Exercise description —
Locate every line in the records below that contains the word "almacena", and copy each one.

◇ ◇ ◇

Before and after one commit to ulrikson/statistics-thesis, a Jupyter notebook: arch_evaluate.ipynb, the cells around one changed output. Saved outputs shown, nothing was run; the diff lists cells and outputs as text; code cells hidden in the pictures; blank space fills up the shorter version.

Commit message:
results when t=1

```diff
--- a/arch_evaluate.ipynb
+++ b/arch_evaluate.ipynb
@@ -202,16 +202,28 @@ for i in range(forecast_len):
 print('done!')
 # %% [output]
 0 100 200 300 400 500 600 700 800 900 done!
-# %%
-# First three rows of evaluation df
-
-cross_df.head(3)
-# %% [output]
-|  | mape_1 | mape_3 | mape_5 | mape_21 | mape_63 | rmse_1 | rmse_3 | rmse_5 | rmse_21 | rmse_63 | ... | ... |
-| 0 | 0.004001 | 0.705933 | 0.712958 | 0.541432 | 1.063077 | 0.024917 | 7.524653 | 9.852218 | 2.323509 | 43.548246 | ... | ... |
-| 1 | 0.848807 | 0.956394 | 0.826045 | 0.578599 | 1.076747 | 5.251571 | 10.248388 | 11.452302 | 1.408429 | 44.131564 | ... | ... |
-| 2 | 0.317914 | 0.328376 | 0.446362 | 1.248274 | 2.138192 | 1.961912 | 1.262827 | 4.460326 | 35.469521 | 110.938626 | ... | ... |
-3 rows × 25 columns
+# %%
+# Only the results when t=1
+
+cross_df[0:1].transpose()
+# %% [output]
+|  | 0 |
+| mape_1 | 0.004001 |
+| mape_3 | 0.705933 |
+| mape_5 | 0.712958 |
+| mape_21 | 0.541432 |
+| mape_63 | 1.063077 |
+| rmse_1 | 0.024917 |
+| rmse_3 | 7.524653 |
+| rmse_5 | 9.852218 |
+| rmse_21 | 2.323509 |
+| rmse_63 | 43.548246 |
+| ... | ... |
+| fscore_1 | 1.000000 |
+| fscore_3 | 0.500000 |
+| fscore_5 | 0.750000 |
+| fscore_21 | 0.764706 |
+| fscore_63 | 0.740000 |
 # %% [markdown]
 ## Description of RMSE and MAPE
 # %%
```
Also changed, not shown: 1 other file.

◇ ◇ ◇

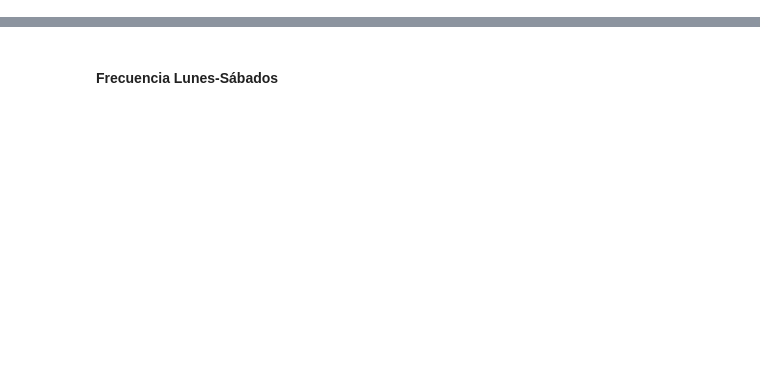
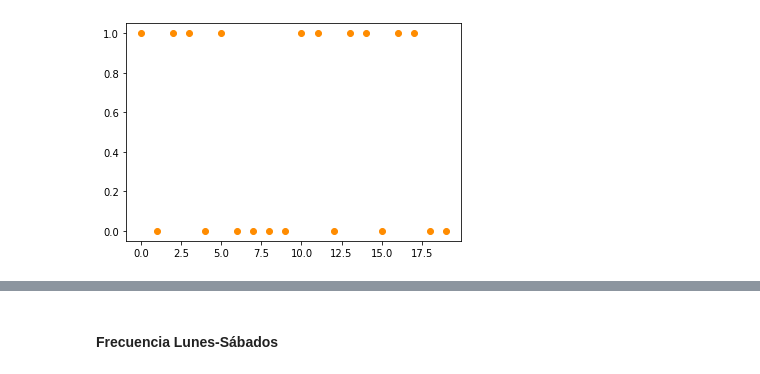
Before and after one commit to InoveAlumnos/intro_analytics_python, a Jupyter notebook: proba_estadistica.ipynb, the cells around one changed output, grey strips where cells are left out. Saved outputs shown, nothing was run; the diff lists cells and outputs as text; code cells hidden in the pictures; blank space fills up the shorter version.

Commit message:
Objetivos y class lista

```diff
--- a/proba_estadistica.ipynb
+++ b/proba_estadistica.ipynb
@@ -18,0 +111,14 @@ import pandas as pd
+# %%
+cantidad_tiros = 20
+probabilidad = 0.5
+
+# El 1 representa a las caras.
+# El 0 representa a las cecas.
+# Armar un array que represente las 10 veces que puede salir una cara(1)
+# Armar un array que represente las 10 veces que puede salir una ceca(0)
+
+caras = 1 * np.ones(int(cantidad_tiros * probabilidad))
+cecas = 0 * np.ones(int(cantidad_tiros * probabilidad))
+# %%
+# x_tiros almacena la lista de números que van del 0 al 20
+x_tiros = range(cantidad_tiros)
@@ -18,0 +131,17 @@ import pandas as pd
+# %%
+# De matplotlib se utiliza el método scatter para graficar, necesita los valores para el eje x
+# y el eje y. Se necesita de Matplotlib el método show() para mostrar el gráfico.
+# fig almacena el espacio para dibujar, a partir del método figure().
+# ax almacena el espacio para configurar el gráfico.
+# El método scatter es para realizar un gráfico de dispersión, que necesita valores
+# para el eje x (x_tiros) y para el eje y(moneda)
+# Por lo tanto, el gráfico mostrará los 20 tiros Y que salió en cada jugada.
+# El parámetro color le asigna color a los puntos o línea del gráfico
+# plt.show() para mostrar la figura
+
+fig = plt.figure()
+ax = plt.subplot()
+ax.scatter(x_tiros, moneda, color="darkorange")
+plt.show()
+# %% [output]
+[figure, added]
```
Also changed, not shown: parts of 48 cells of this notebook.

◇ ◇ ◇

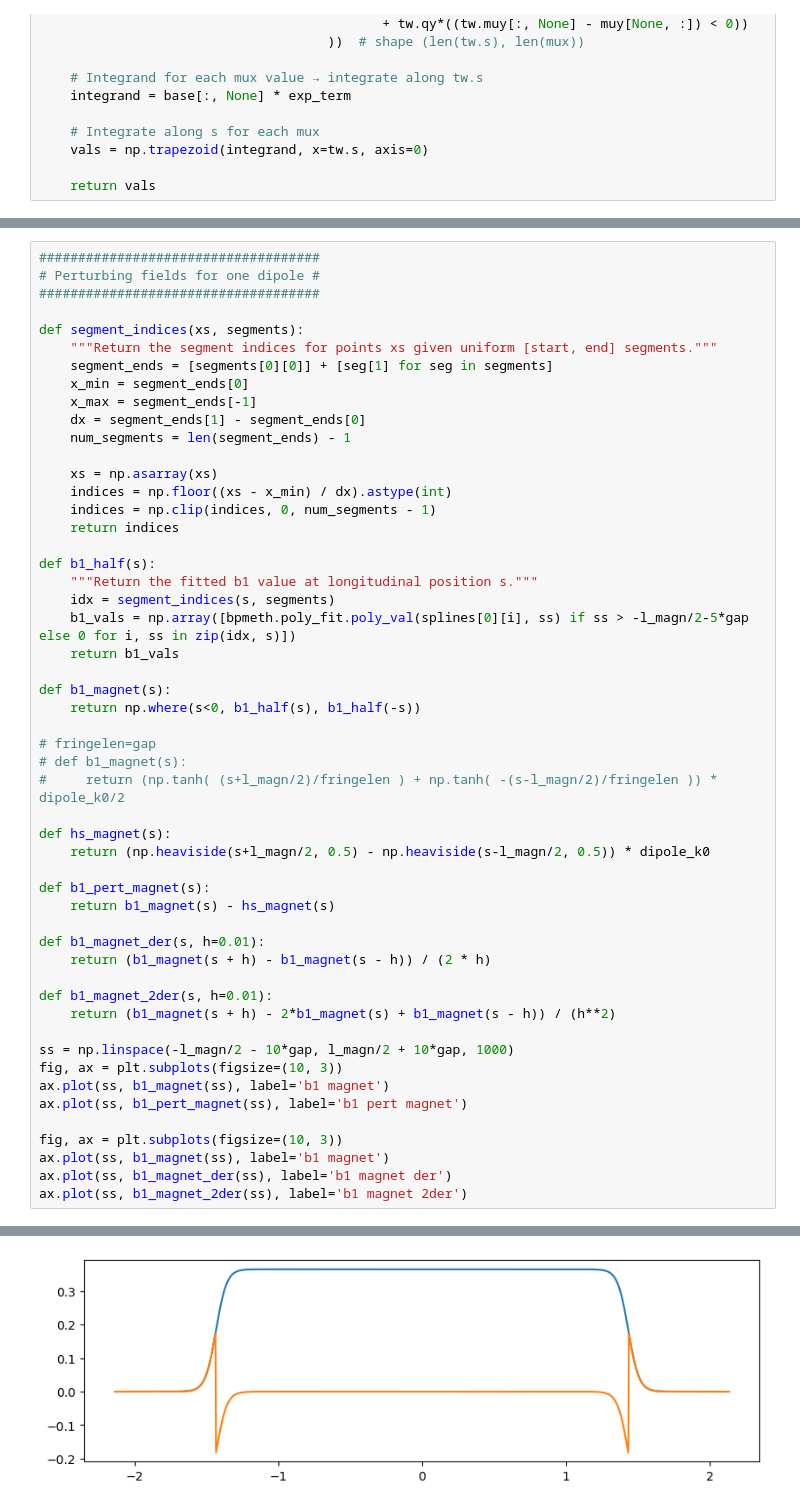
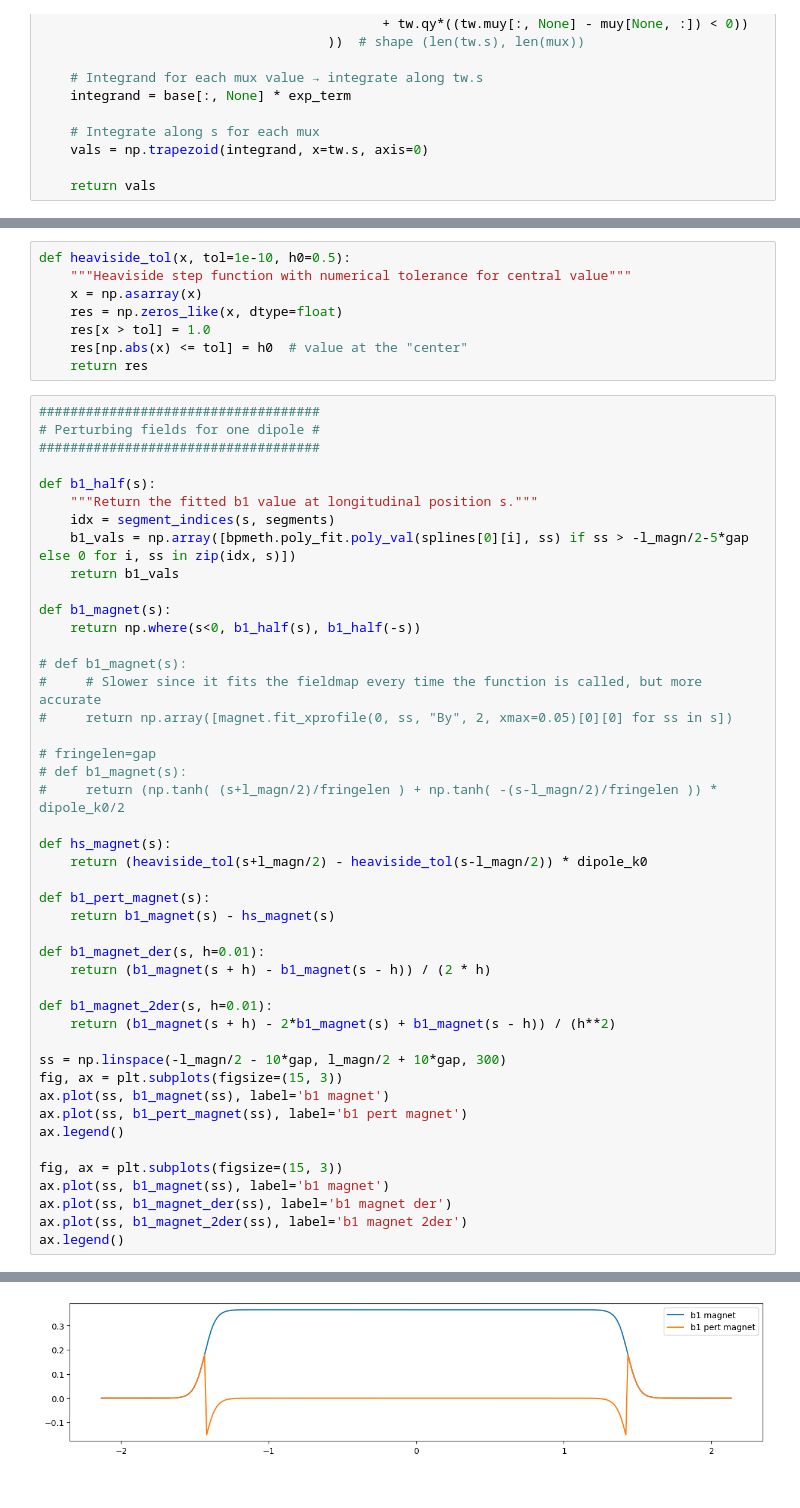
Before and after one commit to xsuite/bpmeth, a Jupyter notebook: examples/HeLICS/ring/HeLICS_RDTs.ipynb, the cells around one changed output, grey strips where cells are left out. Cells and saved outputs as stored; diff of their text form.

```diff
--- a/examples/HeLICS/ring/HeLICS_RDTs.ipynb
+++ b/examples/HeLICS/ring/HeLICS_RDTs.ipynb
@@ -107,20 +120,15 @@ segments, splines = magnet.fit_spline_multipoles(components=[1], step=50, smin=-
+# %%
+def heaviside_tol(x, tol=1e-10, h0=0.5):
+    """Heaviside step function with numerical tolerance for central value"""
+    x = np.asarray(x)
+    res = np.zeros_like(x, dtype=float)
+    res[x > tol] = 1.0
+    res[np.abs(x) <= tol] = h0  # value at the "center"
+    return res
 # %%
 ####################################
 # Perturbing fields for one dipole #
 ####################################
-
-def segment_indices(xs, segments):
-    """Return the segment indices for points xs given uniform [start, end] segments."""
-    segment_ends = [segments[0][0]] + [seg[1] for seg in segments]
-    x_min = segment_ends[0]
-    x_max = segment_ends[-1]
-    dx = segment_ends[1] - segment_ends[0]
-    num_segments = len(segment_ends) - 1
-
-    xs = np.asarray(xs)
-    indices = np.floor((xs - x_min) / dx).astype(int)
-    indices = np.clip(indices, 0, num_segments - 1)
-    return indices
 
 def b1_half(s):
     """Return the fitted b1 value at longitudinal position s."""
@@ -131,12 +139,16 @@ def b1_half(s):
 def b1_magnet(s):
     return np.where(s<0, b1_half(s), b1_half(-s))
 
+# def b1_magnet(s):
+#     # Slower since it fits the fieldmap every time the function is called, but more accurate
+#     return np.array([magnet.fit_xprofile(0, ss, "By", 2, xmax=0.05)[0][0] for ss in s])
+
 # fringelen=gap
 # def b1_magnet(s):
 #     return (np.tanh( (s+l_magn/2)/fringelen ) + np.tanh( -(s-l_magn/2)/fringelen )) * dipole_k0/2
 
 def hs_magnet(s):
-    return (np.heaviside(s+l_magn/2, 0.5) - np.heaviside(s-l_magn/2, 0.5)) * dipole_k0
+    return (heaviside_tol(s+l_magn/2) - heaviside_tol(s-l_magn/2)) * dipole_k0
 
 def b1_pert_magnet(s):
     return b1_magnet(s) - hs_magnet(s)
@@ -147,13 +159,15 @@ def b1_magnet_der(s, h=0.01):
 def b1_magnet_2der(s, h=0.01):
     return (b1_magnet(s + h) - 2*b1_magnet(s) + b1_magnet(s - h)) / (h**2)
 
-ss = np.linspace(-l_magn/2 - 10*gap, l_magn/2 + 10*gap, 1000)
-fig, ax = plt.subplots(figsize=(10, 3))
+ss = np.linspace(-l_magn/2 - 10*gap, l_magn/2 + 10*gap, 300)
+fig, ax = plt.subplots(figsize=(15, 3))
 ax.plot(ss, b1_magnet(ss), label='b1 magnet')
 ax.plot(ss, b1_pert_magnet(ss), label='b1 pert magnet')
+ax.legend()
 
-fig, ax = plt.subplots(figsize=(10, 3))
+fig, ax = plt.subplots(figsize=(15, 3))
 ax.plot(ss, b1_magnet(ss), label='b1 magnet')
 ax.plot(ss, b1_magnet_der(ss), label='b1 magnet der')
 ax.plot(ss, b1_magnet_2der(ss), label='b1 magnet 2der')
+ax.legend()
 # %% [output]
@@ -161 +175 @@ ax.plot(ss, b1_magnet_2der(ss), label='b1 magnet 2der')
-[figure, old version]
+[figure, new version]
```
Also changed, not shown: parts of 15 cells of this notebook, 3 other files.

◇ ◇ ◇

Your response —
+# x_tiros almacena la lista de números que van del 0 al 20
+# fig almacena el espacio para dibujar, a partir del método figure().
+# ax almacena el espacio para configurar el gráfico.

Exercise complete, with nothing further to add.